This article was published before we became the Chartered Institute of Export & International Trade on 10 July 2024, and this is reflected in references to our old brand and name. For more information about us becoming Chartered, visit our dedicated webpage on the change here.

world map with emerging markets banner


Britain is leaving the EU. Whatever the outcome of the Brexit negotiations, business with our traditional partners in Europe will never be quite the same. It provides companies with a strong incentive to explore new high-growth markets.

From the already well established BRICS (Brazil, Russia, India, China and South Africa) to the less familiar MINTs (Mexico, Indonesia, Nigeria and Turkey), these markets present British companies with the tempting prospect of rapidly growing populations, a growing though under-supplied middle class, a new generation of urban consumers wanting to improve their life style and quality of life, and large national investment projects. As Europe remains stagnant, there is the chance for British companies to pin their longer-term success to some of the fastest growing and most exciting markets that the world has ever known.


At the same time, these same high-growth markets have a high level of risk, and exporters need to build a risk management programme into their go-to-market strategies. Aside from political risk (for example regime change, social and political unrest or unseating of the head-of-state), there are less obvious risks such as economic volatility due to excessive dependence on extractives, raw materials or commodities. Many of these countries are ruled by authoritarian regimes, which can make sudden decisions on tariffs, quotas or foreign exchange which can dramatically affect terms of trade. Finally there is the important issue of different cultures of business based on age-old traditions, and ethical norms which are very different from our own. In particular, one of the highest risks for British companies is dealing with the corruption that is endemic at every level of society, business and government.

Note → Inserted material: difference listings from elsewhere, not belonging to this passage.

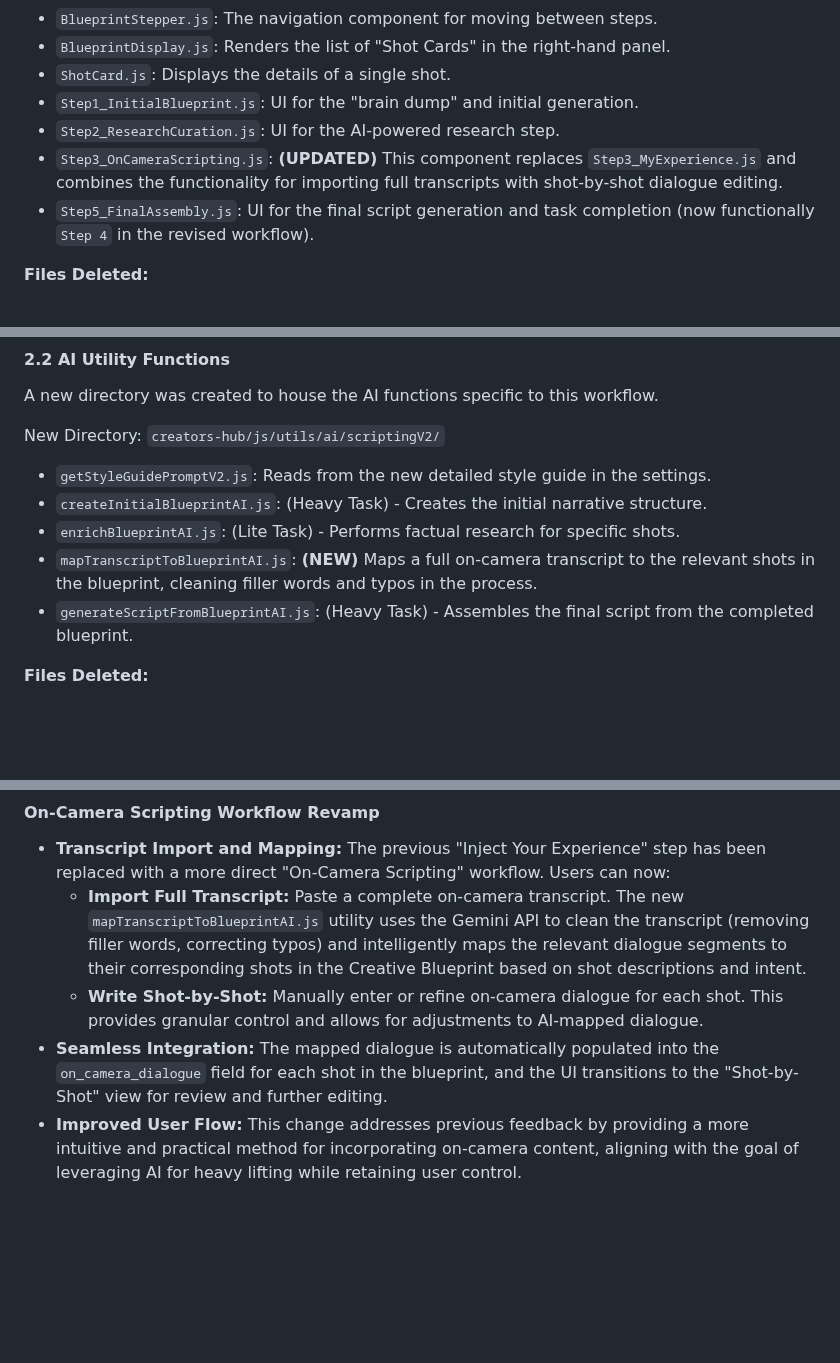
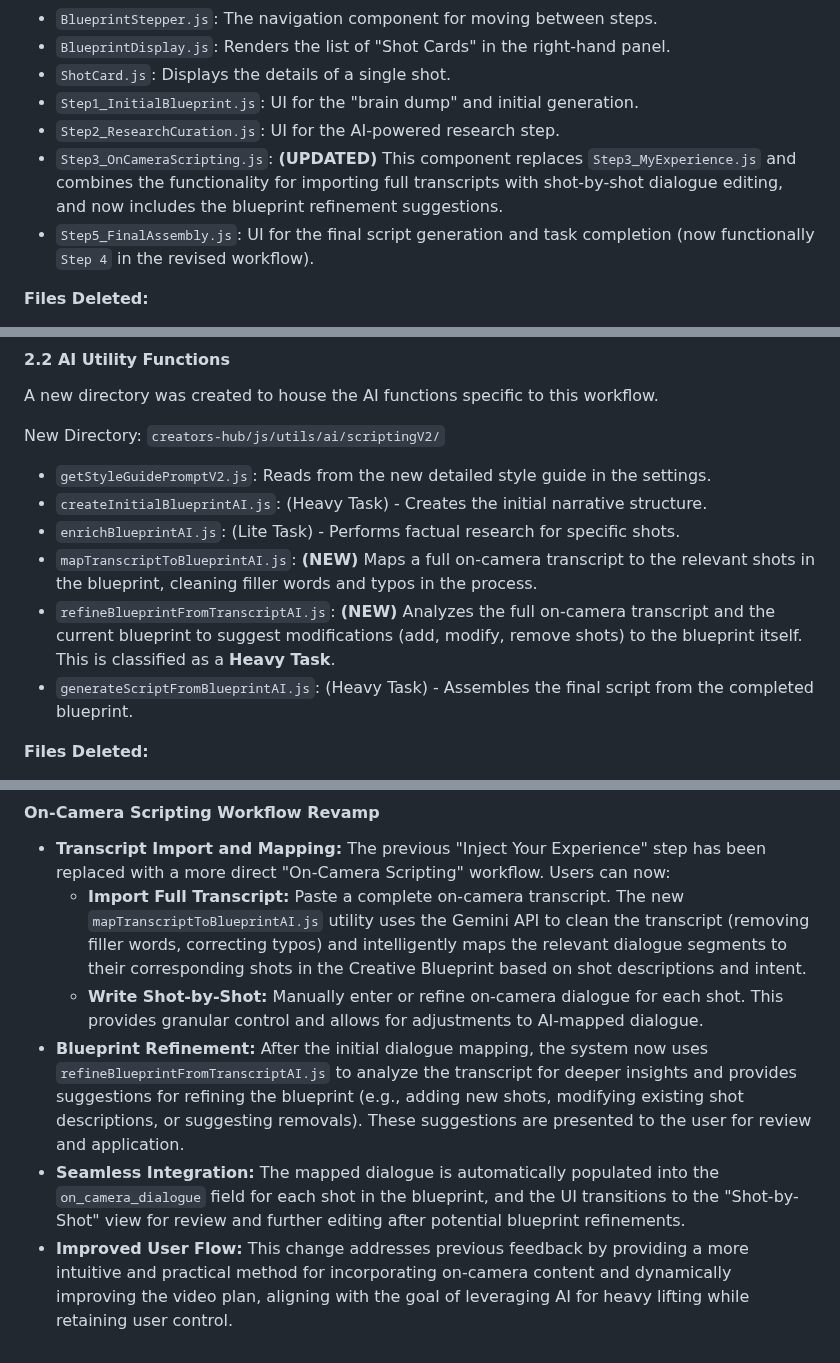
Before and after one commit to ronniem339/aotprojectmanager, a Markdown page: creators-hub/scriptingv2.md, 3 parts joined by grey strips. GitHub-like rendering; blank space fills up the shorter version.

```diff
--- a/creators-hub/scriptingv2.md
+++ b/creators-hub/scriptingv2.md
@@ -27,7 +27,7 @@ New Directory: `creators-hub/js/components/ProjectView/tasks/ScriptingV2/`
 * `ShotCard.js`: Displays the details of a single shot.
 * `Step1_InitialBlueprint.js`: UI for the "brain dump" and initial generation.
 * `Step2_ResearchCuration.js`: UI for the AI-powered research step.
-* `Step3_OnCameraScripting.js`: **(UPDATED)** This component replaces `Step3_MyExperience.js` and combines the functionality for importing full transcripts with shot-by-shot dialogue editing.
+* `Step3_OnCameraScripting.js`: **(UPDATED)** This component replaces `Step3_MyExperience.js` and combines the functionality for importing full transcripts with shot-by-shot dialogue editing, and now includes the blueprint refinement suggestions.
 * `Step5_FinalAssembly.js`: UI for the final script generation and task completion (now functionally `Step 4` in the revised workflow).
 
 **Files Deleted:**
@@ -43,6 +43,7 @@ New Directory: `creators-hub/js/utils/ai/scriptingV2/`
 * `createInitialBlueprintAI.js`: (Heavy Task) - Creates the initial narrative structure.
 * `enrichBlueprintAI.js`: (Lite Task) - Performs factual research for specific shots.
 * `mapTranscriptToBlueprintAI.js`: **(NEW)** Maps a full on-camera transcript to the relevant shots in the blueprint, cleaning filler words and typos in the process.
+* `refineBlueprintFromTranscriptAI.js`: **(NEW)** Analyzes the full on-camera transcript and the current blueprint to suggest modifications (add, modify, remove shots) to the blueprint itself. This is classified as a **Heavy Task**.
 * `generateScriptFromBlueprintAI.js`: (Heavy Task) - Assembles the final script from the completed blueprint.
 
 **Files Deleted:**
@@ -113,5 +114,6 @@ A series of targeted fixes were implemented to improve the UI on smaller laptop
 * **Transcript Import and Mapping:** The previous "Inject Your Experience" step has been replaced with a more direct "On-Camera Scripting" workflow. Users can now:
     * **Import Full Transcript:** Paste a complete on-camera transcript. The new `mapTranscriptToBlueprintAI.js` utility uses the Gemini API to clean the transcript (removing filler words, correcting typos) and intelligently maps the relevant dialogue segments to their corresponding shots in the Creative Blueprint based on shot descriptions and intent.
     * **Write Shot-by-Shot:** Manually enter or refine on-camera dialogue for each shot. This provides granular control and allows for adjustments to AI-mapped dialogue.
-* **Seamless Integration:** The mapped dialogue is automatically populated into the `on_camera_dialogue` field for each shot in the blueprint, and the UI transitions to the "Shot-by-Shot" view for review and further editing.
-* **Improved User Flow:** This change addresses previous feedback by providing a more intuitive and practical method for incorporating on-camera content, aligning with the goal of leveraging AI for heavy lifting while retaining user control.
+* **Blueprint Refinement:** After the initial dialogue mapping, the system now uses `refineBlueprintFromTranscriptAI.js` to analyze the transcript for deeper insights and provides suggestions for refining the blueprint (e.g., adding new shots, modifying existing shot descriptions, or suggesting removals). These suggestions are presented to the user for review and application.
+* **Seamless Integration:** The mapped dialogue is automatically populated into the `on_camera_dialogue` field for each shot in the blueprint, and the UI transitions to the "Shot-by-Shot" view for review and further editing after potential blueprint refinements.
+* **Improved User Flow:** This change addresses previous feedback by providing a more intuitive and practical method for incorporating on-camera content and dynamically improving the video plan, aligning with the goal of leveraging AI for heavy lifting while retaining user control.
```
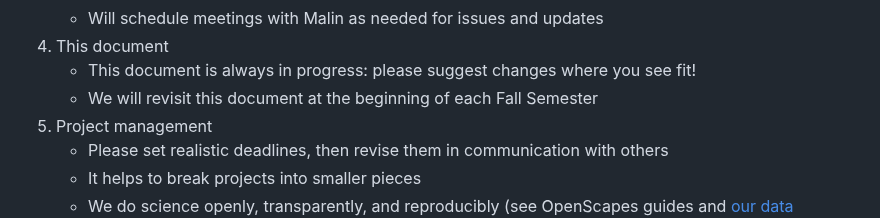
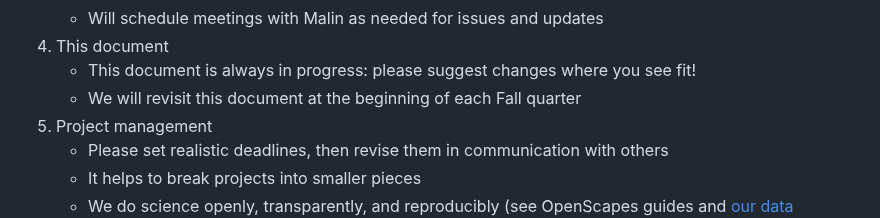
Before and after one commit to pinskylab/how_we_work, a Markdown page: working_agreement.md, the part around the change. Drawn GitHub-style.

```diff
--- a/working_agreement.md
+++ b/working_agreement.md
@@ -52,7 +52,7 @@
     - Will schedule meetings with Malin as needed for issues and updates
 1. This document
     - This document is always in progress: please suggest changes where you see fit!
-    - We will revisit this document at the beginning of each Fall Semester
+    - We will revisit this document at the beginning of each Fall quarter
 1. Project management
     - Please set realistic deadlines, then revise them in communication with others
     - It helps to break projects into smaller pieces
```
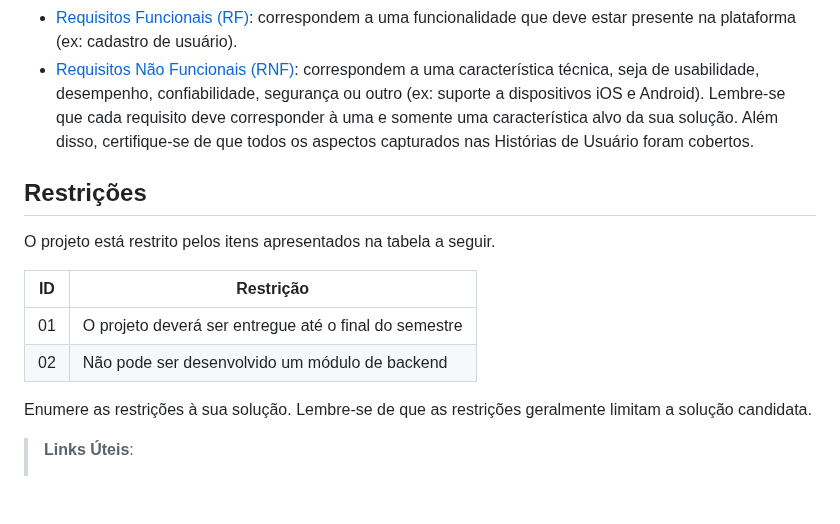
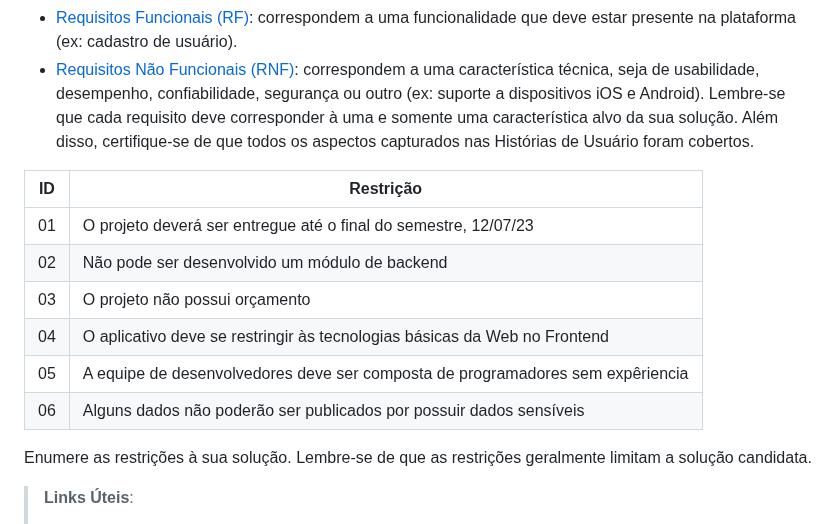
Before and after one commit to ICEI-PUC-Minas-PMV-ADS/pmv-ads-2023-1-e1-proj-web-t15-e1-proj-web-t15-time-1-projprecocerto, a Markdown page: docs/02-Especificação do Projeto.md, the part around the change. Drawn GitHub-style; blank space fills up the shorter version.

```diff
--- a/docs/02-Especificação do Projeto.md
+++ b/docs/02-Especificação do Projeto.md
@@ -68,14 +68,14 @@ Lembre-se que cada requisito deve corresponder à uma e somente uma
 característica alvo da sua solução. Além disso, certifique-se de que
 todos os aspectos capturados nas Histórias de Usuário foram cobertos.
 
-## Restrições
-
-O projeto está restrito pelos itens apresentados na tabela a seguir.
-
 |ID| Restrição                                             |
 |--|-------------------------------------------------------|
-|01| O projeto deverá ser entregue até o final do semestre |
-|02| Não pode ser desenvolvido um módulo de backend        |
+|01| O projeto deverá ser entregue até o final do semestre, 12/07/23 |
+|02| Não pode ser desenvolvido um módulo de backend |
+|03| O projeto não possui orçamento |
+|04| O aplicativo deve se restringir às tecnologias básicas da Web no Frontend |
+|05| A equipe de desenvolvedores deve ser composta de programadores sem expêriencia |
+|06| Alguns dados não poderão ser publicados por possuir dados sensíveis |
 
 
 Enumere as restrições à sua solução. Lembre-se de que as restrições geralmente limitam a solução candidata.
```
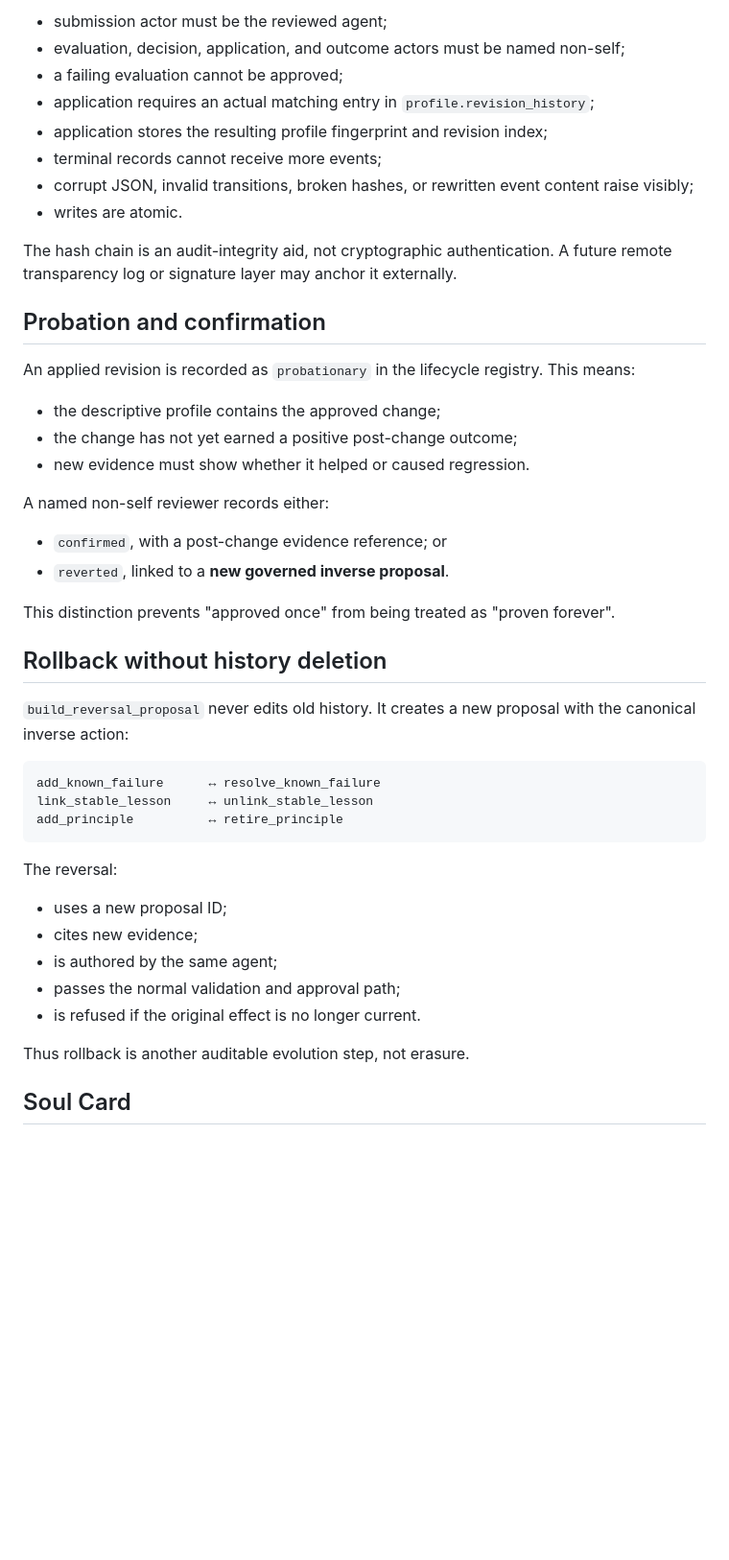
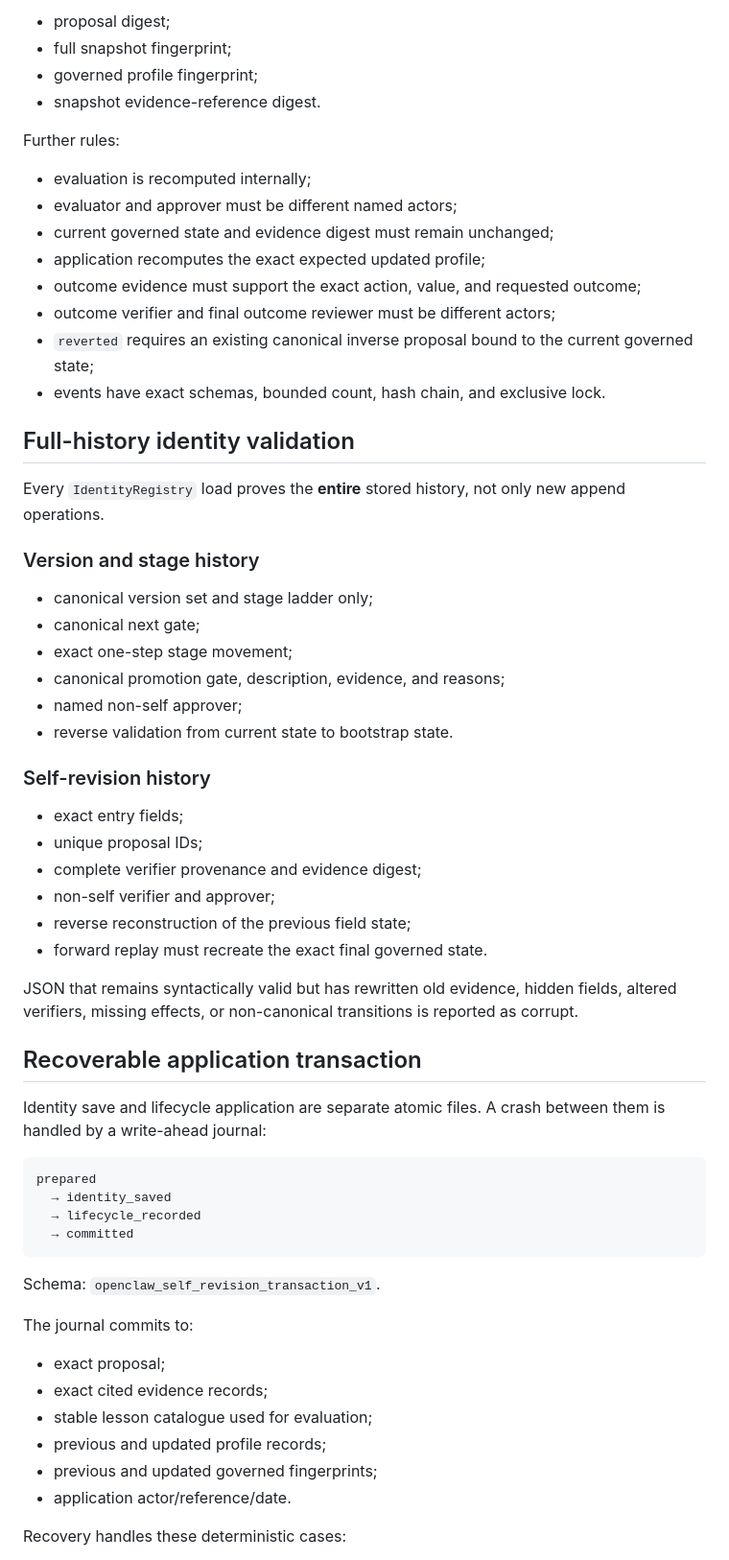
Before and after one commit to lio1988/Socrates-AI, a Markdown page: docs/openclaw_memory_lessons/SELF_REVISION_GOVERNANCE.md, the part around one of its changes. Shown at 96% size. Rendered like a GitHub page; blank space fills up the shorter version.

Commit message:
Document full governed self-revision and crash recovery architecture

````diff
--- a/docs/openclaw_memory_lessons/SELF_REVISION_GOVERNANCE.md
+++ b/docs/openclaw_memory_lessons/SELF_REVISION_GOVERNANCE.md
@@ -219,54 +260,70 @@ Rules:
 
-- submission actor must be the reviewed agent;
-- evaluation, decision, application, and outcome actors must be named non-self;
-- a failing evaluation cannot be approved;
-- application requires an actual matching entry in `profile.revision_history`;
-- application stores the resulting profile fingerprint and revision index;
-- terminal records cannot receive more events;
-- corrupt JSON, invalid transitions, broken hashes, or rewritten event content
-  raise visibly;
-- writes are atomic.
+- proposal digest;
+- full snapshot fingerprint;
+- governed profile fingerprint;
+- snapshot evidence-reference digest.
 
-The hash chain is an audit-integrity aid, not cryptographic authentication. A
-future remote transparency log or signature layer may anchor it externally.
+Further rules:
 
-## Probation and confirmation
+- evaluation is recomputed internally;
+- evaluator and approver must be different named actors;
+- current governed state and evidence digest must remain unchanged;
+- application recomputes the exact expected updated profile;
+- outcome evidence must support the exact action, value, and requested outcome;
+- outcome verifier and final outcome reviewer must be different actors;
+- `reverted` requires an existing canonical inverse proposal bound to the
+  current governed state;
+- events have exact schemas, bounded count, hash chain, and exclusive lock.
 
-An applied revision is recorded as `probationary` in the lifecycle registry.
-This means:
+## Full-history identity validation
 
-- the descriptive profile contains the approved change;
-- the change has not yet earned a positive post-change outcome;
-- new evidence must show whether it helped or caused regression.
+Every `IdentityRegistry` load proves the **entire** stored history, not only new
+append operations.
 
-A named non-self reviewer records either:
+### Version and stage history
 
-- `confirmed`, with a post-change evidence reference; or
-- `reverted`, linked to a **new governed inverse proposal**.
+- canonical version set and stage ladder only;
+- canonical next gate;
+- exact one-step stage movement;
+- canonical promotion gate, description, evidence, and reasons;
+- named non-self approver;
+- reverse validation from current state to bootstrap state.
 
-This distinction prevents "approved once" from being treated as "proven
-forever".
+### Self-revision history
 
-## Rollback without history deletion
+- exact entry fields;
+- unique proposal IDs;
+- complete verifier provenance and evidence digest;
+- non-self verifier and approver;
+- reverse reconstruction of the previous field state;
+- forward replay must recreate the exact final governed state.
 
-`build_reversal_proposal` never edits old history. It creates a new proposal with
-the canonical inverse action:
+JSON that remains syntactically valid but has rewritten old evidence, hidden
+fields, altered verifiers, missing effects, or non-canonical transitions is
+reported as corrupt.
+
+## Recoverable application transaction
+
+Identity save and lifecycle application are separate atomic files. A crash
+between them is handled by a write-ahead journal:
 
 ```text
-add_known_failure      ↔ resolve_known_failure
-link_stable_lesson     ↔ unlink_stable_lesson
-add_principle          ↔ retire_principle
+prepared
+  → identity_saved
+  → lifecycle_recorded
+  → committed
 ```
 
-The reversal:
+Schema: `openclaw_self_revision_transaction_v1`.
 
-- uses a new proposal ID;
-- cites new evidence;
-- is authored by the same agent;
-- passes the normal validation and approval path;
-- is refused if the original effect is no longer current.
+The journal commits to:
 
-Thus rollback is another auditable evolution step, not erasure.
+- exact proposal;
+- exact cited evidence records;
+- stable lesson catalogue used for evaluation;
+- previous and updated profile records;
+- previous and updated governed fingerprints;
+- application actor/reference/date.
 
-## Soul Card
+Recovery handles these deterministic cases:
 
````
Also changed, not shown: other parts of docs/openclaw_memory_lessons/SELF_REVISION_GOVERNANCE.md (+265 -191 lines).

Our new one day training course, taking place in London on 25th May, will explore these issues - and more - through case studies from some of the main emerging markets, role-playing, negotiation simulation, and a lively exchange of best practice, which will equip exporters to approach the new markets with renewed confidence.


Presented by Brook Horowitz, who has extensive experience in working with a number of high-growth markets.

Brook worked during the early part of his career with TI Group (later merged into Smiths Group) in the UK, and GE. A fluent Russian speaker, he was responsible for developing GE’s business in the Soviet Union from 1989 to 1991. Much of his subsequent career with GE in the nineties was spent in Russia, Hungary and the newly emerged “transition” economies of Central and Eastern Europe. He was also responsible for sales and marketing for Europe for one of GE’s business units.

In more recent times, he has operated in China, Turkey, Vietnam, and has experience working with a number of other high-growth markets. He runs his own consultancy, “Culture of Business”, and is CEO of an NGO, IBLF Global, which promotes responsible business practices in emerging and developing markets. From 2013 to 2015, he was co-chair of the Business 20 (B-20), a group of leading multinationals advising the G-20 government on policies and laws. Brook is a graduate of Cambridge and Harvard Universities.

Book your place today -